# Try it
Looking at the data that follows, count the lines containing the word "without" and write down only that count.

Records from a dataset:
--- START ---

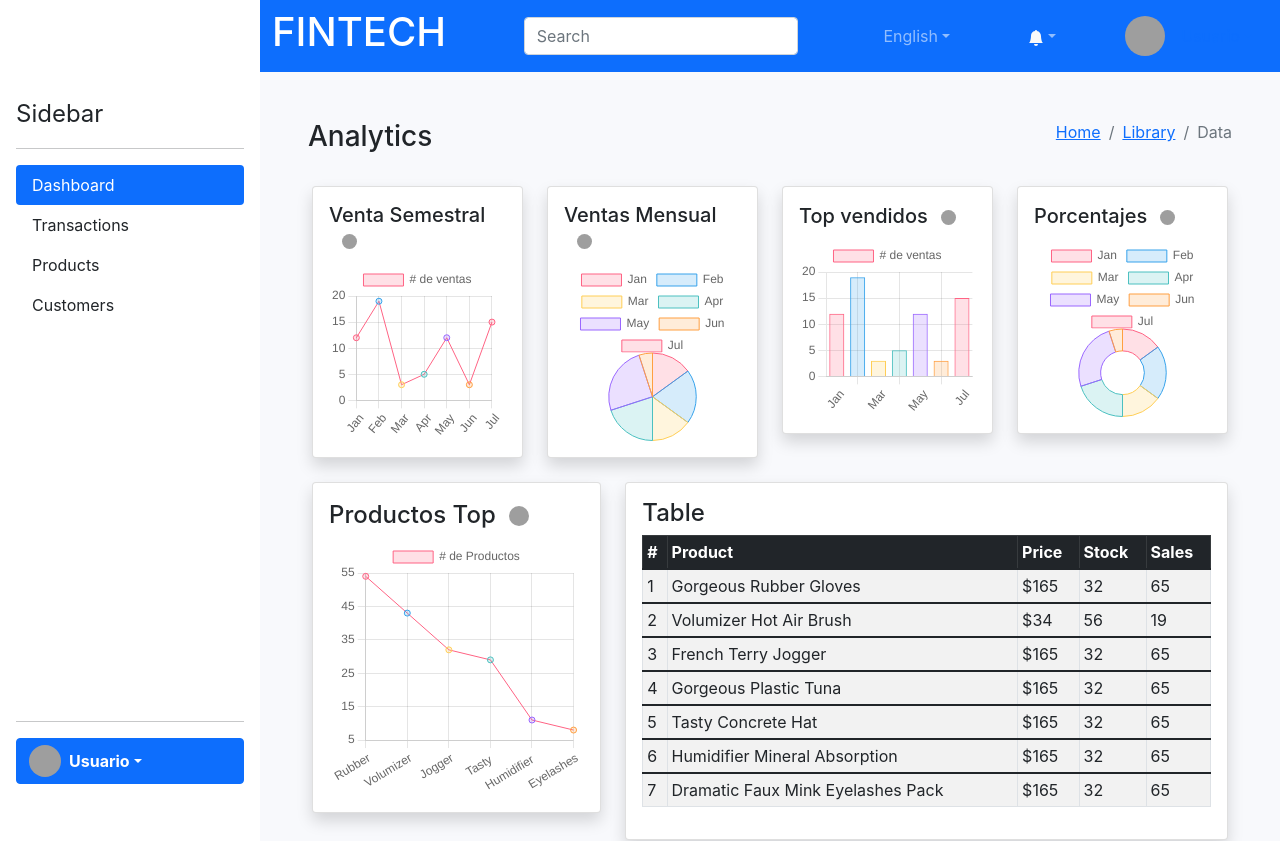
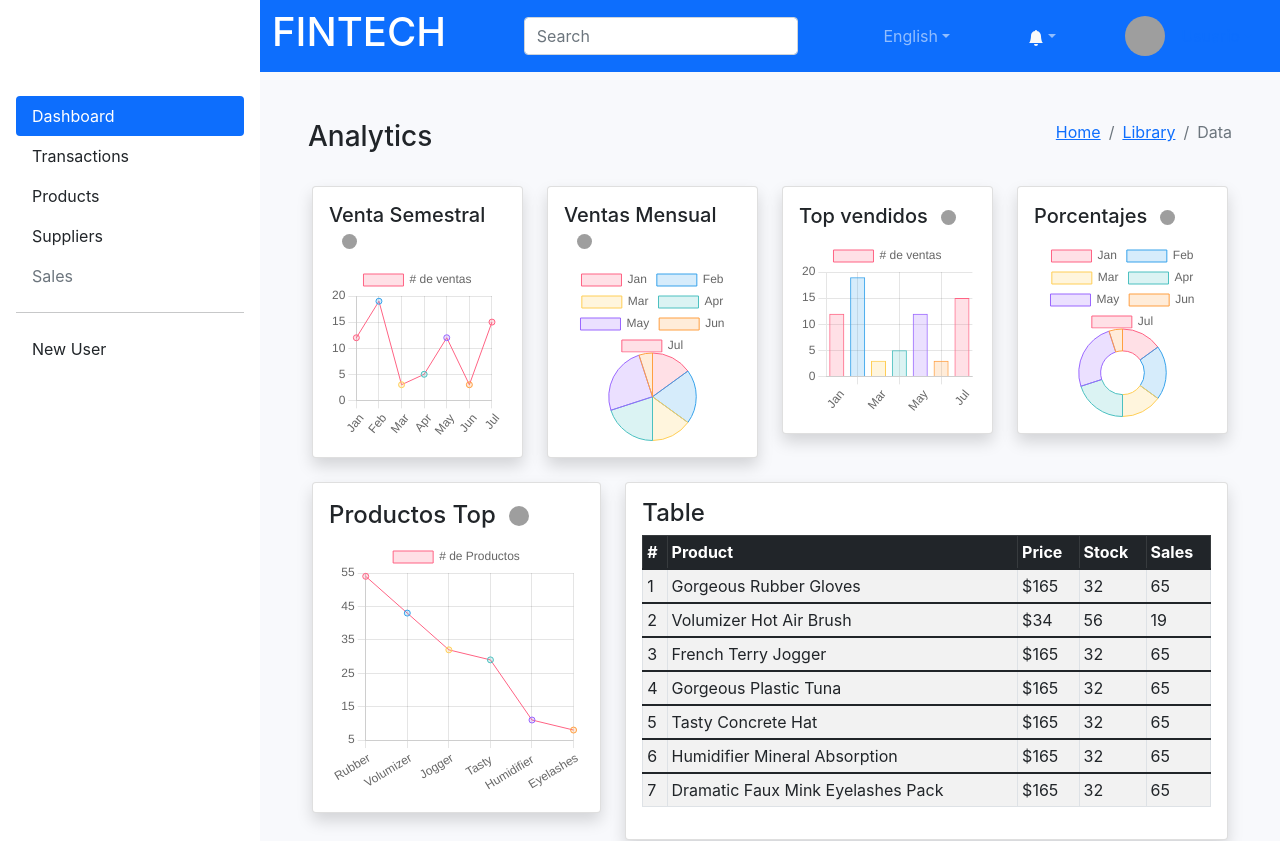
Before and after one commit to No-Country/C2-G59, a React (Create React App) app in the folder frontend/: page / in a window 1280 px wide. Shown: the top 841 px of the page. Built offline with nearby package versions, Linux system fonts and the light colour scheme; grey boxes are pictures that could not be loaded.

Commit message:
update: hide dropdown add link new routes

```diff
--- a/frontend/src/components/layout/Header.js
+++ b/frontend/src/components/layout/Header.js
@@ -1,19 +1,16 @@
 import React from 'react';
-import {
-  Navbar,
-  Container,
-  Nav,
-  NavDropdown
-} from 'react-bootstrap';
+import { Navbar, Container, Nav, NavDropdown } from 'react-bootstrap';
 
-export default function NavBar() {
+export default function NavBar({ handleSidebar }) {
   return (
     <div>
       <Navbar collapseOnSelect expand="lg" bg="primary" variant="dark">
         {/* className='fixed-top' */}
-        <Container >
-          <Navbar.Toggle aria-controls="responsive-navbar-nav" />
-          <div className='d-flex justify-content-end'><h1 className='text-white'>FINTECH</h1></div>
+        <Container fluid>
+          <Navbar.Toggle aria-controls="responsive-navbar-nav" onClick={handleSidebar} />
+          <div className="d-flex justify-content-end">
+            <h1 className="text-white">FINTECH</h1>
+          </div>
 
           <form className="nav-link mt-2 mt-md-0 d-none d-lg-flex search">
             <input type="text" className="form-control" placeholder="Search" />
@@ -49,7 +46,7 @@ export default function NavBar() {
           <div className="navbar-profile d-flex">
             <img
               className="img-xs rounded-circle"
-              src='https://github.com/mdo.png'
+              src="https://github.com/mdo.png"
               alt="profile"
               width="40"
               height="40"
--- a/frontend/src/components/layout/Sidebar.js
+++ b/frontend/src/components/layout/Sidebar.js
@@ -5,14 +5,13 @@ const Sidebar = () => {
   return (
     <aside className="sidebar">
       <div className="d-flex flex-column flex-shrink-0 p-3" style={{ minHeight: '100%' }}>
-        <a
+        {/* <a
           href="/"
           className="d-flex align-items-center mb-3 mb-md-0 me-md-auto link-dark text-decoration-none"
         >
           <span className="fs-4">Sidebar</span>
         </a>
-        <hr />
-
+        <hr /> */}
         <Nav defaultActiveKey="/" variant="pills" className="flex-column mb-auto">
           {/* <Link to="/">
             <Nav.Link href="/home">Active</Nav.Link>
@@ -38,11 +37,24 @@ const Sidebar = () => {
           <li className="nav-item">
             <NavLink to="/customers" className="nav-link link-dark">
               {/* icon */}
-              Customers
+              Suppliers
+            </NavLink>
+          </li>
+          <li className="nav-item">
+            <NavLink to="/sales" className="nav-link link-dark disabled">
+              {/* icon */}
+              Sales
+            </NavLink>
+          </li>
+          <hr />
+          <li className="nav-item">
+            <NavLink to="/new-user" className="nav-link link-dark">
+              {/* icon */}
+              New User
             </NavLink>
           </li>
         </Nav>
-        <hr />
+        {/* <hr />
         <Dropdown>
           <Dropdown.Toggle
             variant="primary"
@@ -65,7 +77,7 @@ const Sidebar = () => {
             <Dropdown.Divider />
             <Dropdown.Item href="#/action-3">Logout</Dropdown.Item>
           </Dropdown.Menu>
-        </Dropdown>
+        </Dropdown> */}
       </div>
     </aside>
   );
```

--- END ---
--- START ---

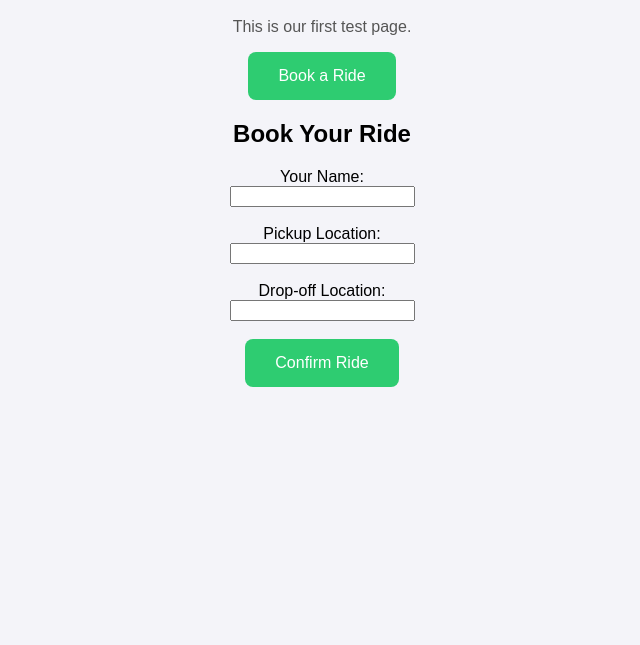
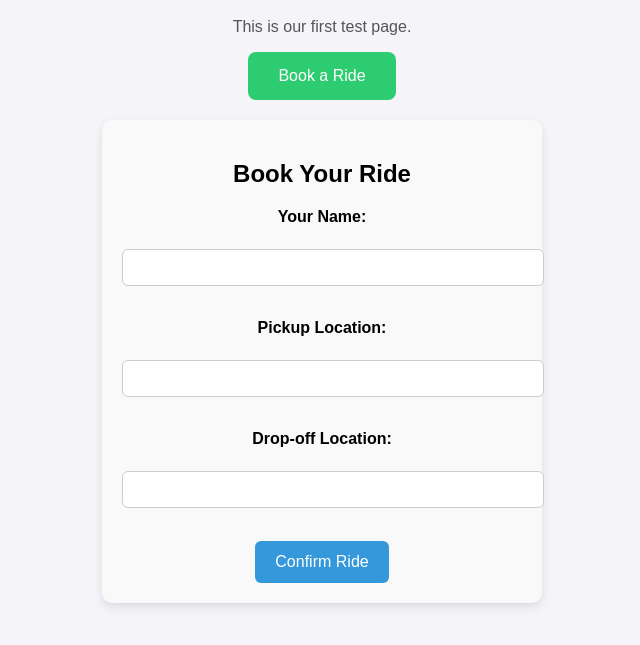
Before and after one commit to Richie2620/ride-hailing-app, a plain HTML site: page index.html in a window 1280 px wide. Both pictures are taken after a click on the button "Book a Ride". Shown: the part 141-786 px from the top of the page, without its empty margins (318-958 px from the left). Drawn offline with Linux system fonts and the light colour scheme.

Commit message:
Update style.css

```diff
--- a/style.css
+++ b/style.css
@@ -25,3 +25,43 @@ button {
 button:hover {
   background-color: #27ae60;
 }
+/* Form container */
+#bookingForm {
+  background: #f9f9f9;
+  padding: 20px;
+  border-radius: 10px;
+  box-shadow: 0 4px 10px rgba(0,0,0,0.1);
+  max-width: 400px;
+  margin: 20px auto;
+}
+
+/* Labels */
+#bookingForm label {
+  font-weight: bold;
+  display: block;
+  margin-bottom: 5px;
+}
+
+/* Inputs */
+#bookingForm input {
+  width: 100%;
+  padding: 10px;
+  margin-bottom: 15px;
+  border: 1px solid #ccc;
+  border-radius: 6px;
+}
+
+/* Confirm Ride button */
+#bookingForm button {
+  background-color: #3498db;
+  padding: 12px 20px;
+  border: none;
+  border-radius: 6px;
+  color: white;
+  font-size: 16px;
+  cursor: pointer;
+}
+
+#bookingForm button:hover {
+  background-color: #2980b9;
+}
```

--- END ---
--- START ---

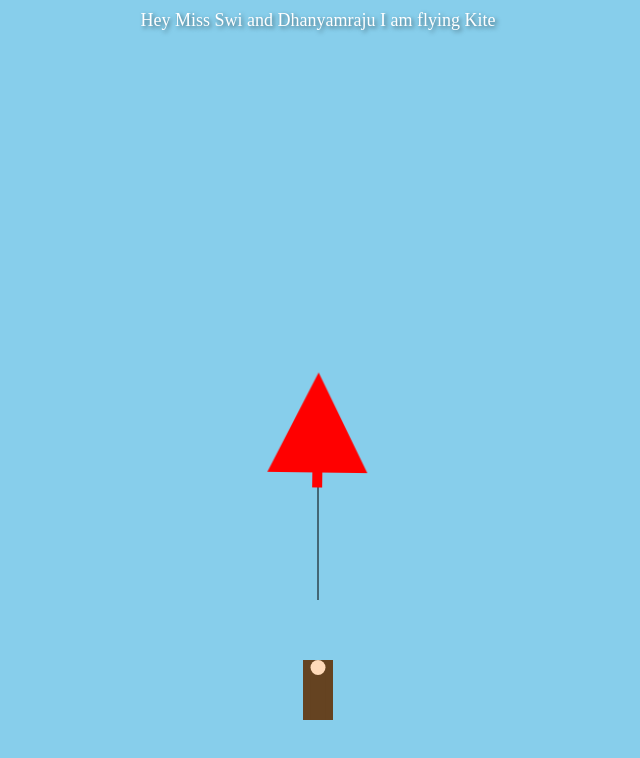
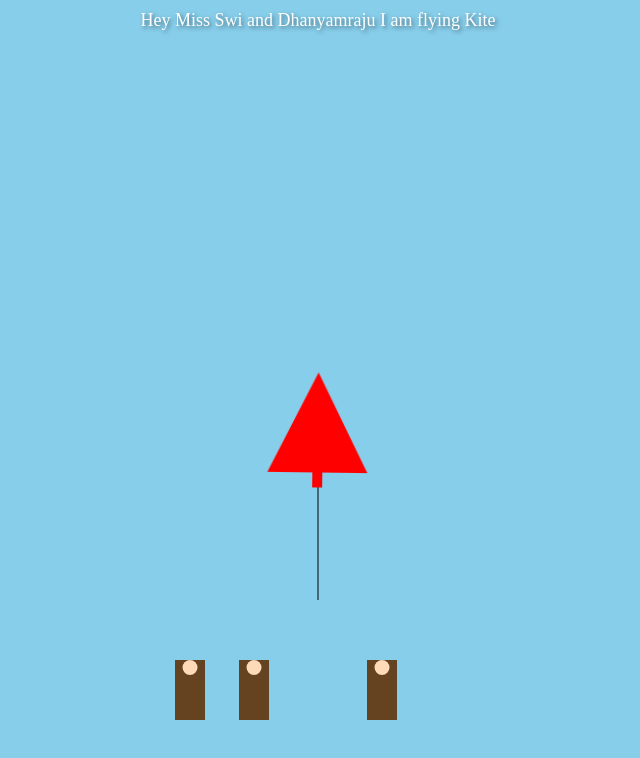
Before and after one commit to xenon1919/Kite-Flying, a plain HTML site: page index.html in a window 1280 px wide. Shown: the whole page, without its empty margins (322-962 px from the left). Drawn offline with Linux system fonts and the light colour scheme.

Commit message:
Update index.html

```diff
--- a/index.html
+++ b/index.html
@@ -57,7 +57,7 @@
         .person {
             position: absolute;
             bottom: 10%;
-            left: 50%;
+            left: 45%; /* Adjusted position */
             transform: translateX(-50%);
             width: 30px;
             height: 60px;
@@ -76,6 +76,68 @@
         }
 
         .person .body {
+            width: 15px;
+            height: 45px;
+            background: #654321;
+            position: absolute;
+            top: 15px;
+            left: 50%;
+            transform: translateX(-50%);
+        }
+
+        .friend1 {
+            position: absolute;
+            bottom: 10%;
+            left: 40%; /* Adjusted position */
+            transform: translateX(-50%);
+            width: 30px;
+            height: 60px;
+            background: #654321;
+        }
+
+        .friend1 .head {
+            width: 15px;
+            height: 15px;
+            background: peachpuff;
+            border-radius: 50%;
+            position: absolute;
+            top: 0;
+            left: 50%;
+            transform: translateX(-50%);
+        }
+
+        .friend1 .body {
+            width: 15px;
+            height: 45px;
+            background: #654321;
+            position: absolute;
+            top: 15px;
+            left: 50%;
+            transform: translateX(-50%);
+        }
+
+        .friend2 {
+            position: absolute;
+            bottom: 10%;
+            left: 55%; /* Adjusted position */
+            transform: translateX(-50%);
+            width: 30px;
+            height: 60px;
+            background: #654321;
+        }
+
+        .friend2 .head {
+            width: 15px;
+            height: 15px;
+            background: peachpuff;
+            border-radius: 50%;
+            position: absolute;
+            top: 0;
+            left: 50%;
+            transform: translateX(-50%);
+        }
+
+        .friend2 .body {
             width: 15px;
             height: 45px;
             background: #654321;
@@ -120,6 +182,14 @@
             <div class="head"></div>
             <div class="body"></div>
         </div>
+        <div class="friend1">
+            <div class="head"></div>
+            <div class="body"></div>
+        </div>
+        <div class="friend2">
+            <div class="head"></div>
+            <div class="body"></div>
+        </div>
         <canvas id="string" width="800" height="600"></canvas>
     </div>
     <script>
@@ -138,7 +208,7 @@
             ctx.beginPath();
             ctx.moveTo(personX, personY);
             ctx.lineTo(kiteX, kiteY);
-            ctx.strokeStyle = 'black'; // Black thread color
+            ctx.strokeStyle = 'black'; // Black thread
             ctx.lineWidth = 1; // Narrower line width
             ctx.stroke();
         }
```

--- END ---

# Written solution
2